Raw data:
((

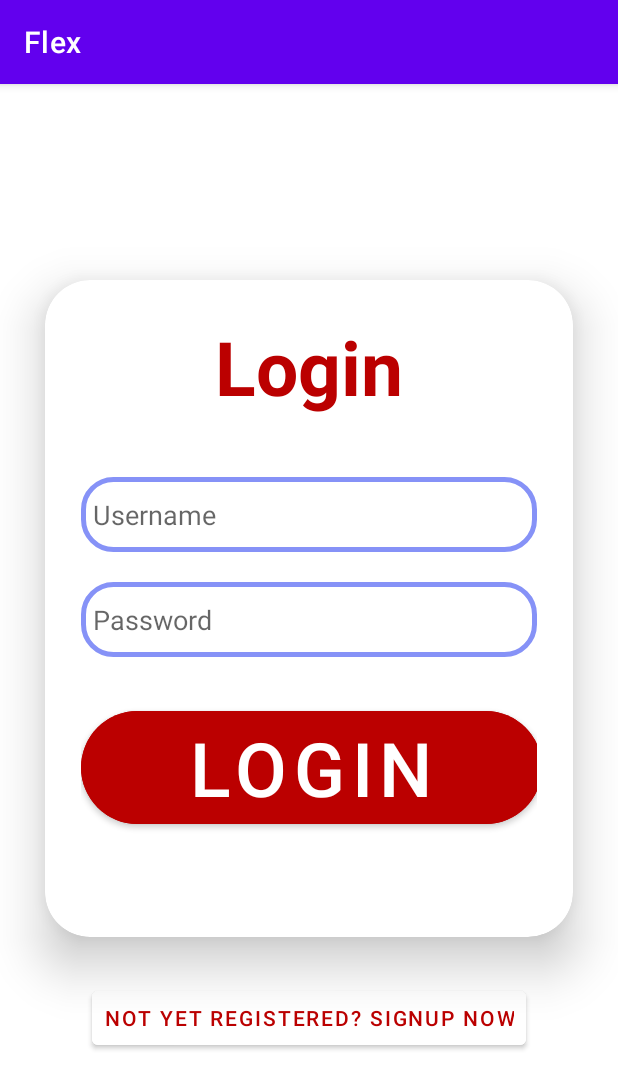
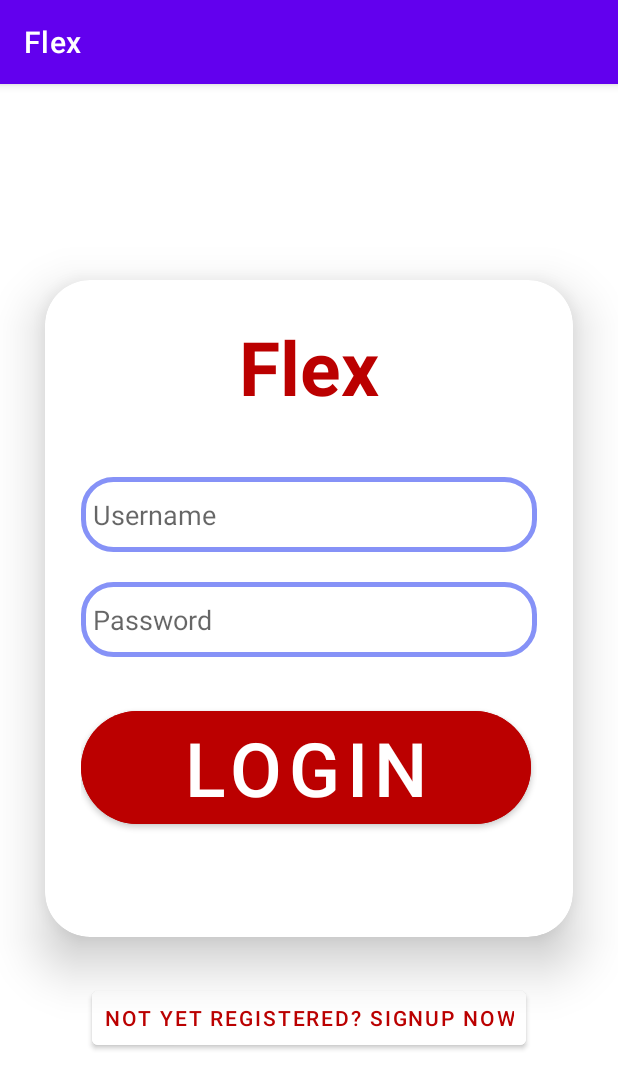
Before and after one commit to AlexEchanove/Flex, an Android app: the screen it shows after launch (MainActivity before the commit, Login after it), after a tap on "LOGIN", on a phone screen of 412 x 824 dp. Shown: the top 1089 px of the screen. Run offline under Robolectric (Android 15) with nearby library versions, the phone set to English and light mode, and no system bars; our stand-ins replace Firebase (no records; nobody signed in at launch, a user with empty details on screens opened directly).

```diff
--- a/app/src/main/AndroidManifest.xml
+++ b/app/src/main/AndroidManifest.xml
@@ -12,8 +12,9 @@
         android:supportsRtl="true"
         android:theme="@style/Theme.Flex"
         tools:targetApi="31">
+        <activity android:name=".SignUp"></activity>
         <activity
-            android:name=".MainActivity"
+            android:name=".Login"
             android:exported="true"
             android:label="@string/app_name">
             <intent-filter>
@@ -22,6 +23,9 @@
                 <category android:name="android.intent.category.LAUNCHER" />
             </intent-filter>
         </activity>
+        <activity android:name=".MainActivity">
+
+        </activity>
     </application>
 
 </manifest>
--- /dev/null
+++ b/app/src/main/java/com/example/flex/Login.java
@@ -0,0 +1,83 @@
+package com.example.flex;
+
+import androidx.annotation.NonNull;
+import androidx.appcompat.app.AppCompatActivity;
+
+import android.content.Intent;
+import android.os.Bundle;
+import android.view.View;
+import android.widget.Button;
+import android.widget.EditText;
+import android.widget.Toast;
+
+import com.google.firebase.database.DataSnapshot;
+import com.google.firebase.database.DatabaseError;
+import com.google.firebase.database.DatabaseReference;
+import com.google.firebase.database.FirebaseDatabase;
+import com.google.firebase.database.ValueEventListener;
+
+
+public class Login extends AppCompatActivity {
+
+    DatabaseReference reference = FirebaseDatabase.getInstance().getReferenceFromUrl("https://flex-f72ad-default-rtdb.firebaseio.com");
+
+    @Override
+    protected void onCreate(Bundle savedInstanceState) {
+        super.onCreate(savedInstanceState);
+        setContentView(R.layout.activity_login);
+
+        final EditText username = findViewById(R.id.username);
+        final EditText password = findViewById(R.id.password);
+        final Button loginBtn = findViewById(R.id.loginButton);
+        final Button registerBtn = findViewById(R.id.signupBtn);
+
+        loginBtn.setOnClickListener(new View.OnClickListener() {
+            @Override
+            public void onClick(View view) {
+                final String usernameTxt = username.getText().toString();
+                final String passwordTxt = password.getText().toString();
+
+                if(usernameTxt.isEmpty() || passwordTxt.isEmpty()) {
+                    Toast.makeText(Login.this, "Please enter username and password", Toast.LENGTH_SHORT).show();
+                }
+                else {
+                    reference.child("users").addListenerForSingleValueEvent(new ValueEventListener() {
+                        @Override
+                        public void onDataChange(@NonNull DataSnapshot snapshot) {
+                            if (snapshot.hasChild(usernameTxt)) {
+                                final String getPassword = snapshot.child(usernameTxt).child("password").getValue(String.class);
+
+                                if (getPassword.equals(passwordTxt)) {
+                                    Toast.makeText(Login.this, "Successfully Logged In", Toast.LENGTH_SHORT).show();
+                                    startActivity(new Intent(Login.this, MainActivity.class));
+                                    finish();
+                                }
+                                else {
+                                    Toast.makeText(Login.this, "Wrong Password", Toast.LENGTH_SHORT).show();
+                                }
+                            }
+                            else {
+                                System.out.println(usernameTxt);
+                                Toast.makeText(Login.this, "Username Not Recognized", Toast.LENGTH_SHORT).show();
+
+                            }
+                        }
+
+                        @Override
+                        public void onCancelled(@NonNull DatabaseError error) {
+
+                        }
+                    });
+                }
+            }
+        });
+
+        registerBtn.setOnClickListener(new View.OnClickListener() {
+
+            @Override
+            public void onClick(View view) {
+                startActivity(new Intent(Login.this, SignUp.class));
+            }
+        });
+    }
+}
--- a/app/src/main/java/com/example/flex/MainActivity.java
+++ b/app/src/main/java/com/example/flex/MainActivity.java
@@ -15,32 +15,10 @@ import java.util.HashMap;
 import java.util.Map;
 
 public class MainActivity extends AppCompatActivity {
-    EditText username;
-    EditText password;
-    Button loginButton;
-
-    FirebaseDatabase rootNode;
-    DatabaseReference reference;
 
     @Override
     protected void onCreate(Bundle savedInstanceState) {
         super.onCreate(savedInstanceState);
         setContentView(R.layout.activity_main);
-        username = findViewById(R.id.username);
-        password = findViewById(R.id.password);
-        loginButton = findViewById(R.id.loginButton);
-
-
-
-        loginButton.setOnClickListener(new View.OnClickListener() {
-            @Override
-            public void onClick(View view) {
-                if (username.getText().toString().equals("user") && password.getText().toString().equals("1234")) {
-                    Toast.makeText(MainActivity.this, "Login Successful!", Toast.LENGTH_SHORT).show();
-                } else {
-                    Toast.makeText(MainActivity.this, "Login Failed!", Toast.LENGTH_SHORT).show();
-                }
-            }
-        });
     }
 }
--- /dev/null
+++ b/app/src/main/res/layout/activity_login.xml
@@ -0,0 +1,92 @@
+<?xml version="1.0" encoding="utf-8"?>
+<androidx.constraintlayout.widget.ConstraintLayout xmlns:android="http://schemas.android.com/apk/res/android"
+    xmlns:app="http://schemas.android.com/apk/res-auto"
+    xmlns:tools="http://schemas.android.com/tools"
+    android:layout_width="match_parent"
+    android:layout_height="match_parent"
+    tools:context=".Login">
+    <LinearLayout
+        xmlns:android="http://schemas.android.com/apk/res/android"
+        xmlns:app="http://schemas.android.com/apk/res-auto"
+        xmlns:tools="http://schemas.android.com/tools"
+        xmlns:card_view="http://schemas.android.com/apk/res-auto"
+        android:layout_width="match_parent"
+        android:layout_height="match_parent"
+        android:orientation="vertical"
+        android:gravity="center"
+        tools:context=".MainActivity">
+        <androidx.cardview.widget.CardView
+            android:layout_width="match_parent"
+            android:layout_height="wrap_content"
+            android:layout_margin="30dp"
+            app:cardCornerRadius="30dp"
+            app:cardElevation="20dp"
+            android:background="@drawable/custom_edittext">
+
+            <LinearLayout
+                android:layout_width="match_parent"
+                android:layout_height="438dp"
+                android:layout_gravity="center_horizontal"
+                android:orientation="vertical"
+                android:padding="24dp">
+
+                <TextView
+                    android:id="@+id/loginText"
+                    android:layout_width="match_parent"
+                    android:layout_height="wrap_content"
+                    android:text="Flex"
+                    android:textAlignment="center"
+                    android:textColor="@color/scarlet"
+                    android:textSize="50sp"
+                    android:textStyle="bold" />
+
+                <EditText
+                    android:id="@+id/username"
+                    android:layout_width="match_parent"
+                    android:layout_height="50dp"
+                    android:layout_marginTop="40dp"
+                    android:background="@drawable/custom_edittext"
+                    android:drawablePadding="8dp"
+                    android:hint="Username"
+                    android:padding="8dp"
+                    android:textColor="@color/gray"
+                    android:textColorHighlight="@color/cardview_dark_background" />
+
+                <EditText
+                    android:id="@+id/password"
+                    android:layout_width="match_parent"
+                    android:layout_height="50dp"
+                    android:layout_marginTop="20dp"
+                    android:background="@drawable/custom_edittext"
+                    android:drawablePadding="8dp"
+                    android:hint="Password"
+                    android:inputType="textPassword"
+                    android:padding="8dp"
+                    android:textColor="@color/gray"
+                    android:textColorHighlight="@color/cardview_dark_background" />
+
+                <Button
+                    android:id="@+id/loginButton"
+                    android:layout_width="300dp"
+                    android:layout_height="wrap_content"
+                    android:layout_marginTop="30dp"
+                    android:backgroundTint="@color/scarlet"
+                    android:text="Login"
+                    android:textSize="50sp"
+                    app:cornerRadius="50dp" />
+            </LinearLayout>
+        </androidx.cardview.widget.CardView>
+
+        <Button
+            android:id="@+id/signupBtn"
+            android:layout_width="wrap_content"
+            android:layout_height="wrap_content"
+            android:layout_marginBottom="20dp"
+            android:padding="8dp"
+            android:text="Not yet registered? SignUp Now"
+            android:textAlignment="center"
+            android:backgroundTint="@color/white"
+            android:textColor="@color/scarlet"
+            android:textSize="14sp" />
+    </LinearLayout>
+</androidx.constraintlayout.widget.ConstraintLayout>
--- a/app/src/main/res/layout/activity_main.xml
+++ b/app/src/main/res/layout/activity_main.xml
@@ -9,77 +9,13 @@
     android:orientation="vertical"
     android:gravity="center"
     tools:context=".MainActivity">
-    <androidx.cardview.widget.CardView
+
+    <TextView
+        android:id="@+id/textView"
         android:layout_width="match_parent"
         android:layout_height="wrap_content"
-        android:layout_margin="30dp"
-        app:cardCornerRadius="30dp"
-        app:cardElevation="20dp"
-        android:background="@drawable/custom_edittext">
-
-        <LinearLayout
-            android:layout_width="match_parent"
-            android:layout_height="438dp"
-            android:layout_gravity="center_horizontal"
-            android:orientation="vertical"
-            android:padding="24dp">
-
-            <TextView
-                android:id="@+id/loginText"
-                android:layout_width="match_parent"
-                android:layout_height="wrap_content"
-                android:text="Login"
-                android:textAlignment="center"
-                android:textColor="@color/scarlet"
-                android:textSize="50sp"
-                android:textStyle="bold" />
-
-            <EditText
-                android:id="@+id/username"
-                android:layout_width="match_parent"
-                android:layout_height="50dp"
-                android:layout_marginTop="40dp"
-                android:background="@drawable/custom_edittext"
-                android:drawablePadding="8dp"
-                android:hint="Username"
-                android:padding="8dp"
-                android:textColor="@color/gray"
-                android:textColorHighlight="@color/cardview_dark_background" />
-
-            <EditText
-                android:id="@+id/password"
-                android:layout_width="match_parent"
-                android:layout_height="50dp"
-                android:layout_marginTop="20dp"
-                android:background="@drawable/custom_edittext"
-                android:drawablePadding="8dp"
-                android:hint="Password"
-                android:inputType="textPassword"
-                android:padding="8dp"
-                android:textColor="@color/gray"
-                android:textColorHighlight="@color/cardview_dark_background" />
-
-            <Button
-                android:id="@+id/loginButton"
-                android:layout_width="307dp"
-                android:layout_height="wrap_content"
-                android:layout_marginTop="30dp"
-                android:backgroundTint="@color/scarlet"
-                android:text="Login"
-                android:textSize="50sp"
-                app:cornerRadius="50dp" />
-        </LinearLayout>
-    </androidx.cardview.widget.CardView>
-
-    <Button
-        android:id="@+id/signupText"
-        android:layout_width="wrap_content"
-        android:layout_height="wrap_content"
-        android:layout_marginBottom="20dp"
-        android:padding="8dp"
-        android:text="Not yet registered? SignUp Now"
-        android:textAlignment="center"
-        android:backgroundTint="@color/white"
-        android:textColor="@color/scarlet"
-        android:textSize="14sp" />
+        android:text="Insert Stuff Here"
+        android:layout_gravity="center"
+        android:layout_marginEnd="20dp"
+        android:layout_marginStart="20dp"/>
 </LinearLayout>
--- a/app/src/main/res/layout/user_login.xml
+++ b/app/src/main/res/layout/user_registration.xml
@@ -33,7 +33,6 @@
         android:layout_marginRight="16dp"
         android:layout_marginBottom="8dp"
         android:hint="Enter Email"
-        android:inputType="textPassword"
         android:maxLines="1"
         android:minHeight="48dp"
         android:textColorHint="#546E7A"
@@ -57,7 +56,6 @@
         android:layout_marginRight="16dp"
         android:layout_marginBottom="8dp"
         android:hint="Enter Username"
-        android:inputType="textPassword"
         android:maxLines="1"
         android:minHeight="48dp"
         android:textColorHint="#546E7A"
```
Also changed, not shown: app/src/main/java/com/example/flex/SignUp.java (+52 -24 lines).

))

Work required: Only lines with the word "widget" are wanted; pull each of them from the records.

Worked solution:
+import android.widget.Button;
+import android.widget.EditText;
+import android.widget.Toast;
+<androidx.constraintlayout.widget.ConstraintLayout xmlns:android="http://schemas.android.com/apk/res/android"
+        <androidx.cardview.widget.CardView
+        </androidx.cardview.widget.CardView>
+</androidx.constraintlayout.widget.ConstraintLayout>
-    <androidx.cardview.widget.CardView
-    </androidx.cardview.widget.CardView>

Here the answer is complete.